Get hands on support from a good chiropractor, Body-Mind Centering infant practitioner, or cranial sacral. One grandma was lamenting that her grandaughter screamed a lot. When asked, it turned out that she had Torticulus, a strain in her neck. The pediatrician said she would outgrow it; however, the wise grandmother brought the baby to her chiropractor and with very light adjustments, her grandaughters neck was realigned and the screams stopped! Please get the proper care.
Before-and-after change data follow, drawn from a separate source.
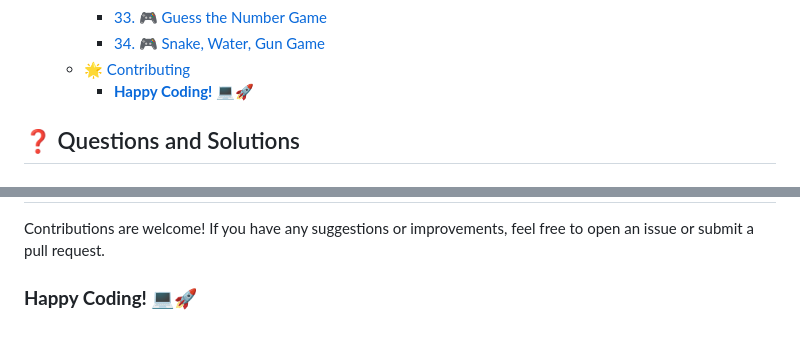
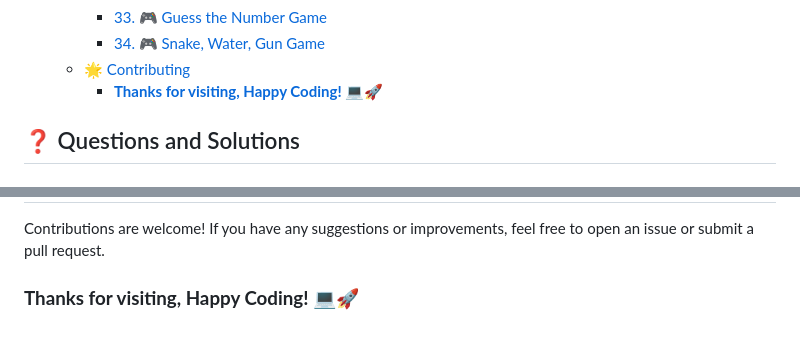
Before and after one commit to anirudha-8/beginner-javascript-questions, a Markdown page: README.md, 2 parts joined by grey strips. Drawn GitHub-style.

```diff
--- a/README.md
+++ b/README.md
@@ -44,7 +44,7 @@ This repository contains a collection of basic to intermediate JavaScript practi
     - [33. 🎮 Guess the Number Game](#33--guess-the-number-game)
     - [34. 🎮 Snake, Water, Gun Game](#34--snake-water-gun-game)
   - [🌟 Contributing](#-contributing)
-    - [**Happy Coding! 💻🚀**](#happy-coding-)
+    - [**Thanks for visiting, Happy Coding! 💻🚀**](#thanks-for-visiting-happy-coding-)
 
 ## ❓ Questions and Solutions
 
@@ -222,4 +222,4 @@ This repository contains a collection of basic to intermediate JavaScript practi
 
 Contributions are welcome! If you have any suggestions or improvements, feel free to open an issue or submit a pull request.
 
-### **Happy Coding! 💻🚀**
+### **Thanks for visiting, Happy Coding! 💻🚀**
```
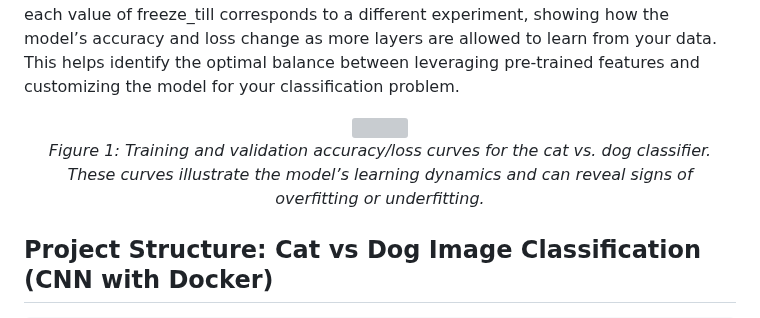
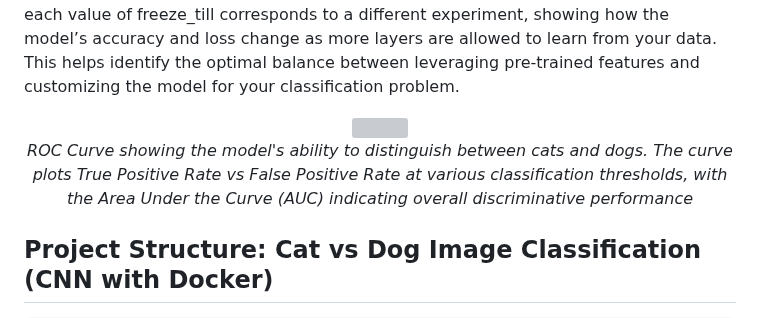
Before and after one commit to zkhechadoorian/CNNs_Cats_and_Dogs, a Markdown page: README.md, the part around the change. Drawn GitHub-style; grey boxes are pictures that could not be loaded.

Commit message:
Update caption

```diff
--- a/README.md
+++ b/README.md
@@ -88,7 +88,7 @@ In the context of the images showing accuracy/loss vs. frozen layers, the term f
 
 <p align="center">
   <img src="assets/roc_curve.png" style="width:100%; display:block; margin:auto;"/><br>
-  <em>Figure 1: Training and validation accuracy/loss curves for the cat vs. dog classifier. These curves illustrate the model’s learning dynamics and can reveal signs of overfitting or underfitting. </em>
+  <em>ROC Curve showing the model's ability to distinguish between cats and dogs. The curve plots True Positive Rate vs False Positive Rate at various classification thresholds, with the Area Under the Curve (AUC) indicating overall discriminative performance</em>
 </p>
 
 ## Project Structure: Cat vs Dog Image Classification (CNN with Docker)
```
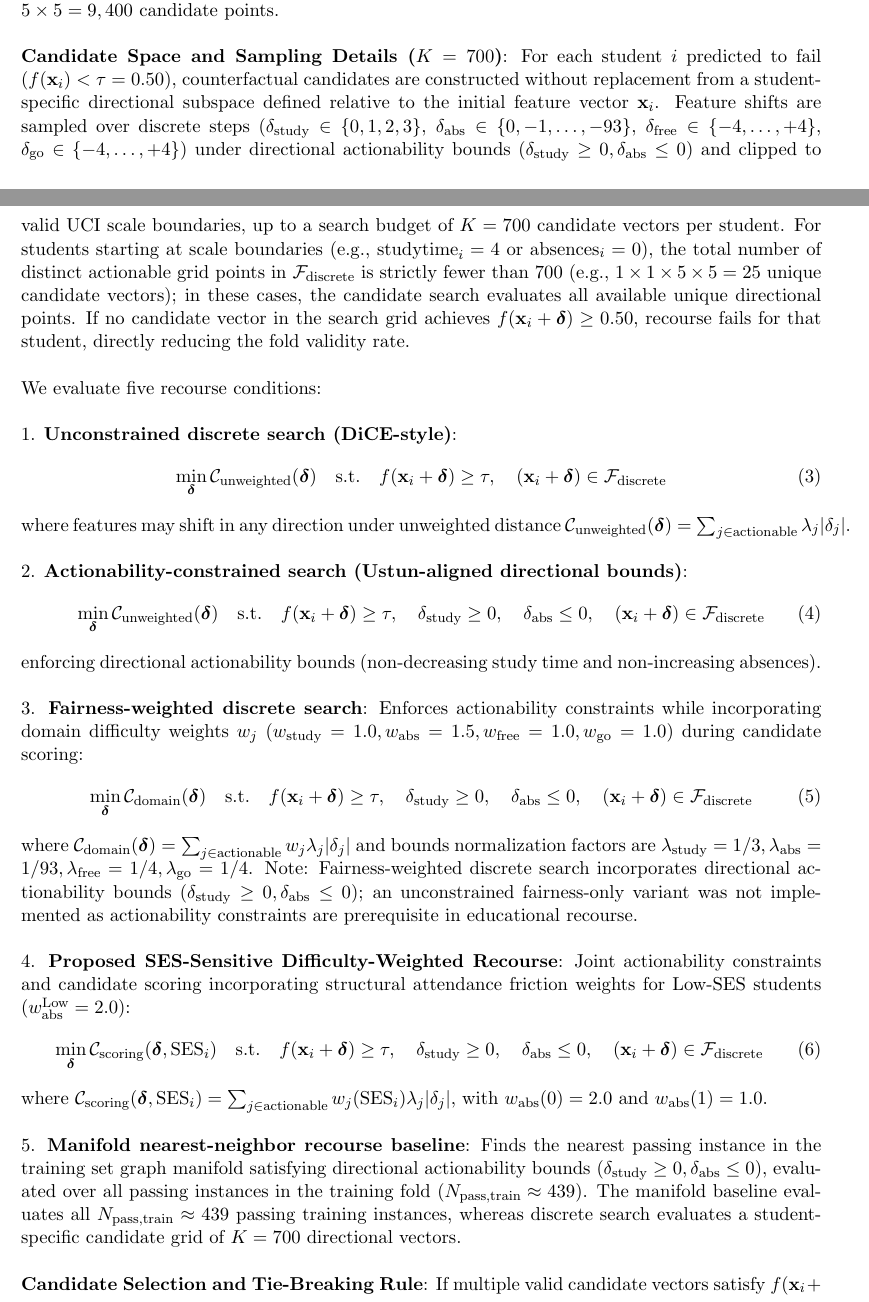
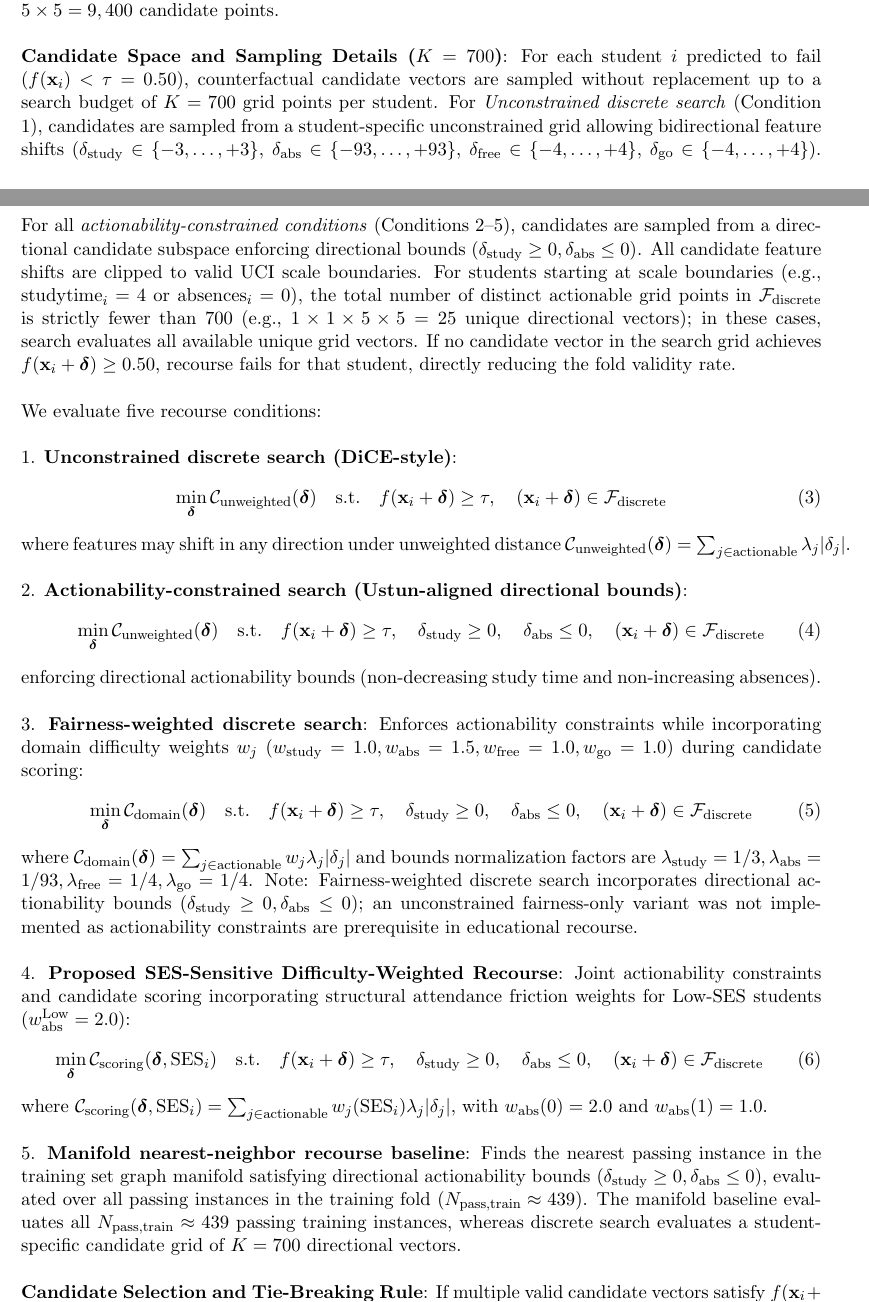
Before and after one commit to kadirkesgin/fair-ed, a LaTeX paper (paper/main.tex): two parts of pages 8 and 9 of 17, joined at a grey line, cut so that both start at the same text. Compiled offline with pdfLaTeX.

Commit message:
Fix candidate space sampling details text in Section 3.5: explicitly distinguish unconstrained bidirectional vs constrained directional candidate grids

```diff
--- a/paper/main.tex
+++ b/paper/main.tex
@@ -266,7 +266,7 @@ Exogenous background variables (sensitive attribute $\text{SES}$, immutable feat
 
 The full discrete feature space spans $\mathcal{F}_{\text{discrete}} = \mathcal{X}_{\text{study}} \times \mathcal{X}_{\text{abs}} \times \mathcal{X}_{\text{free}} \times \mathcal{X}_{\text{go}} = \{1,2,3,4\} \times \{0,1,\dots,93\} \times \{1,2,3,4,5\} \times \{1,2,3,4,5\}$, yielding a total discrete space of $|\mathcal{F}_{\text{discrete}}| = 4 \times 94 \times 5 \times 5 = 9,400$ candidate points.
 
-\textbf{Candidate Space and Sampling Details ($K=700$)}: For each student $i$ predicted to fail ($f(\mathbf{x}_i) < \tau=0.50$), counterfactual candidates are constructed without replacement from a student-specific directional subspace defined relative to the initial feature vector $\mathbf{x}_i$. Feature shifts are sampled over discrete steps ($\delta_{\text{study}} \in \{0,1,2,3\}$, $\delta_{\text{abs}} \in \{0,-1,\dots,-93\}$, $\delta_{\text{free}} \in \{-4,\dots,+4\}$, $\delta_{\text{go}} \in \{-4,\dots,+4\}$) under directional actionability bounds ($\delta_{\text{study}} \ge 0, \delta_{\text{abs}} \le 0$) and clipped to valid UCI scale boundaries, up to a search budget of $K=700$ candidate vectors per student. For students starting at scale boundaries (e.g., $\text{studytime}_i = 4$ or $\text{absences}_i = 0$), the total number of distinct actionable grid points in $\mathcal{F}_{\text{discrete}}$ is strictly fewer than 700 (e.g., $1 \times 1 \times 5 \times 5 = 25$ unique candidate vectors); in these cases, the candidate search evaluates all available unique directional points. If no candidate vector in the search grid achieves $f(\mathbf{x}_i + \boldsymbol{\delta}) \ge 0.50$, recourse fails for that student, directly reducing the fold validity rate.
+\textbf{Candidate Space and Sampling Details ($K=700$)}: For each student $i$ predicted to fail ($f(\mathbf{x}_i) < \tau=0.50$), counterfactual candidate vectors are sampled without replacement up to a search budget of $K=700$ grid points per student. For \textit{Unconstrained discrete search} (Condition 1), candidates are sampled from a student-specific unconstrained grid allowing bidirectional feature shifts ($\delta_{\text{study}} \in \{-3,\dots,+3\}$, $\delta_{\text{abs}} \in \{-93,\dots,+93\}$, $\delta_{\text{free}} \in \{-4,\dots,+4\}$, $\delta_{\text{go}} \in \{-4,\dots,+4\}$). For all \textit{actionability-constrained conditions} (Conditions 2--5), candidates are sampled from a directional candidate subspace enforcing directional bounds ($\delta_{\text{study}} \ge 0, \delta_{\text{abs}} \le 0$). All candidate feature shifts are clipped to valid UCI scale boundaries. For students starting at scale boundaries (e.g., $\text{studytime}_i = 4$ or $\text{absences}_i = 0$), the total number of distinct actionable grid points in $\mathcal{F}_{\text{discrete}}$ is strictly fewer than 700 (e.g., $1 \times 1 \times 5 \times 5 = 25$ unique directional vectors); in these cases, search evaluates all available unique grid vectors. If no candidate vector in the search grid achieves $f(\mathbf{x}_i + \boldsymbol{\delta}) \ge 0.50$, recourse fails for that student, directly reducing the fold validity rate.
 
 We evaluate five recourse conditions:
 
```
Also changed, not shown: response_to_reviewers.pdf, 1 other file.
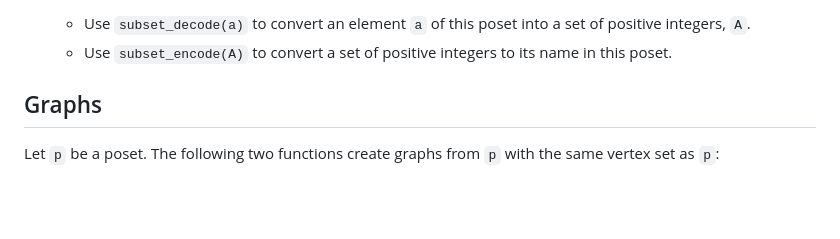
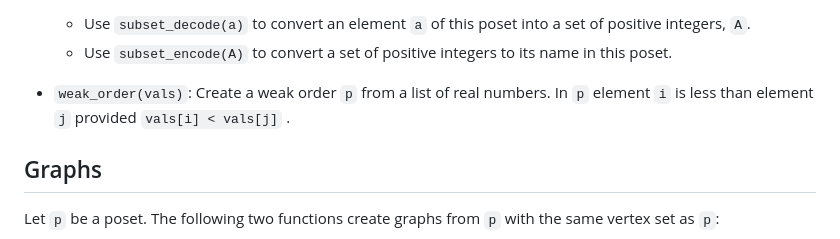
Before and after one commit to scheinerman/Posets.jl, a Markdown page: README.md, the part around the change. Drawn GitHub-style; blank space fills up the shorter version.

```diff
--- a/README.md
+++ b/README.md
@@ -453,7 +453,7 @@ for pictures of some of these posets.
   * Use `subset_decode(a)` to convert an element `a` of this poset into a set of positive integers, `A`.
   * Use `subset_encode(A)` to convert a set of positive integers to its name in this poset.
 
-
+* `weak_order(vals)`: Create a weak order `p` from a list of real numbers. In `p` element `i` is less than element `j` provided `vals[i] < vals[j]` .
 
 ## Graphs
 
```
Also changed, not shown: gallery/README.md (+5 -0 lines), gallery/weak.png (added), 4 other files.
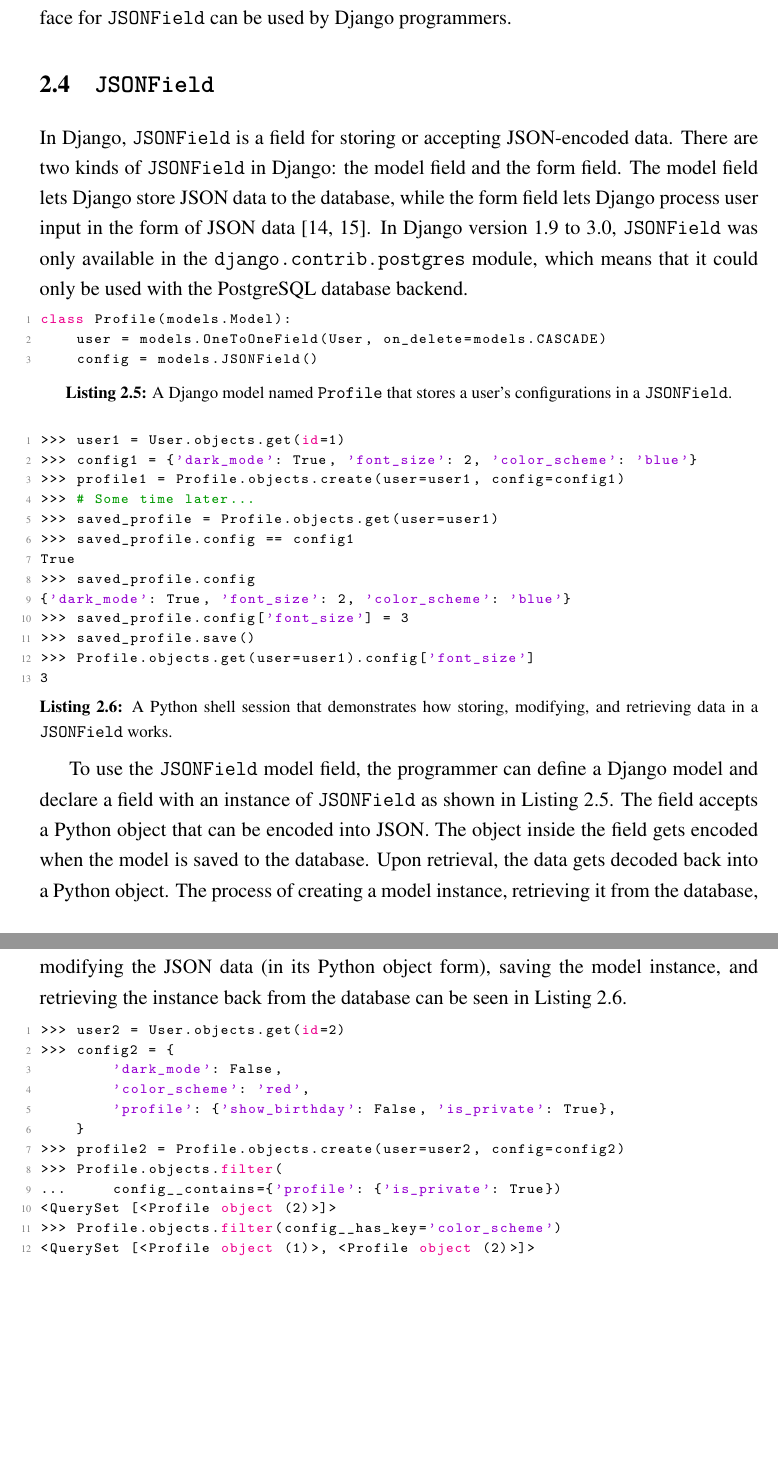
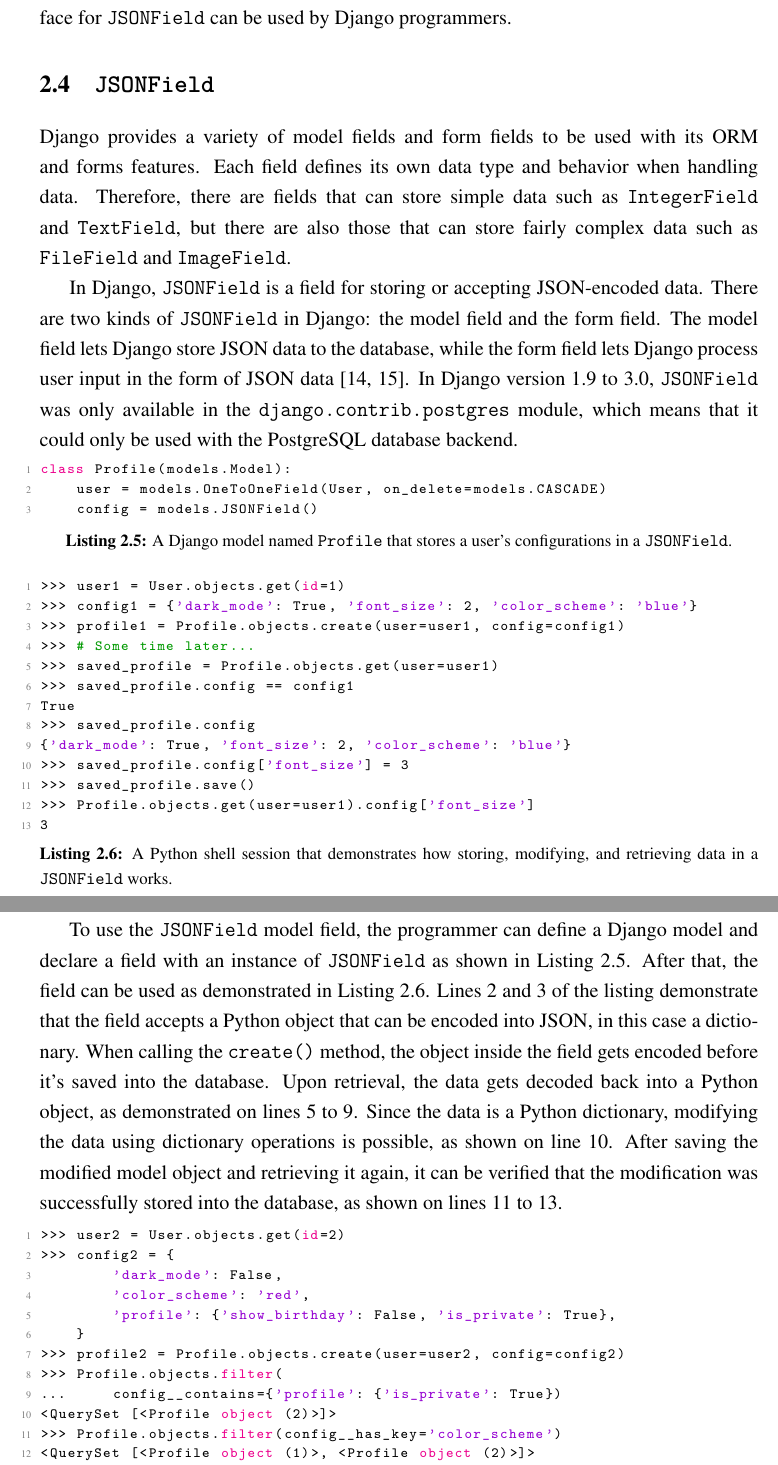
Before and after one commit to laymonage/bachelor-thesis, a LaTeX thesis (thesis.tex, which reads bab2.tex): two parts of pages 37 and 38 of 62, joined at a grey line, cut so that both start at the same text, the shorter picture padded with empty space. Compiled offline with pdfLaTeX.

Commit message:
rev: Minor revision for second chapter

```diff
--- a/bab2.tex
+++ b/bab2.tex
@@ -242,6 +242,12 @@
 \section{\code{JSONField}}
 %-----------------------------------------------------------------------------%
 
+Django provides a variety of model fields and form fields to be used with its
+ORM and forms features. Each field defines its own data type and behavior when
+handling data. Therefore, there are fields that can store simple data such as
+\code{IntegerField} and \code{TextField}, but there are also those that can
+store fairly complex data such as \code{FileField} and \code{ImageField}.
+
 In Django, \code{JSONField} is a field for storing or accepting JSON-encoded
 data. There are two kinds of \code{JSONField} in Django: the model field and
 the form field. The model field lets Django store JSON data to the database,
@@ -264,13 +270,16 @@
 
 To use the \code{JSONField} model field, the programmer can define a Django
 model and declare a field with an instance of \code{JSONField} as shown in
-\autoref{code:profilemodel}. The field accepts a Python object that can be
-encoded into JSON. The object inside the field gets encoded when the model is
-saved to the database. Upon retrieval, the data gets decoded back into a Python
-object. The process of creating a model instance, retrieving it from the
-database, modifying the JSON data (in its Python object form), saving the model
-instance, and retrieving the instance back from the database can be seen in
-\autoref{code:jsonshell}.
+\autoref{code:profilemodel}. After that, the field can be used as demonstrated
+in \autoref{code:jsonshell}. Lines 2 and 3 of the listing demonstrate that the
+field accepts a Python object that can be encoded into JSON, in this case a
+dictionary. When calling the \code{create()} method, the object inside the
+field gets encoded before it's saved into the database. Upon retrieval, the
+data gets decoded back into a Python object, as demonstrated on lines 5 to 9.
+Since the data is a Python dictionary, modifying the data using dictionary
+operations is possible, as shown on line 10. After saving the modified model
+object and retrieving it again, it can be verified that the modification was
+successfully stored into the database, as shown on lines 11 to 13.
 
 \noindent
 \begin{minipage}{\linewidth}
```
Also changed, not shown: bab2.tex (11 more changed lines).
Often physicians do not understand developmental movement or know resources for you as a parent.
here are some links to help locate someone in your area: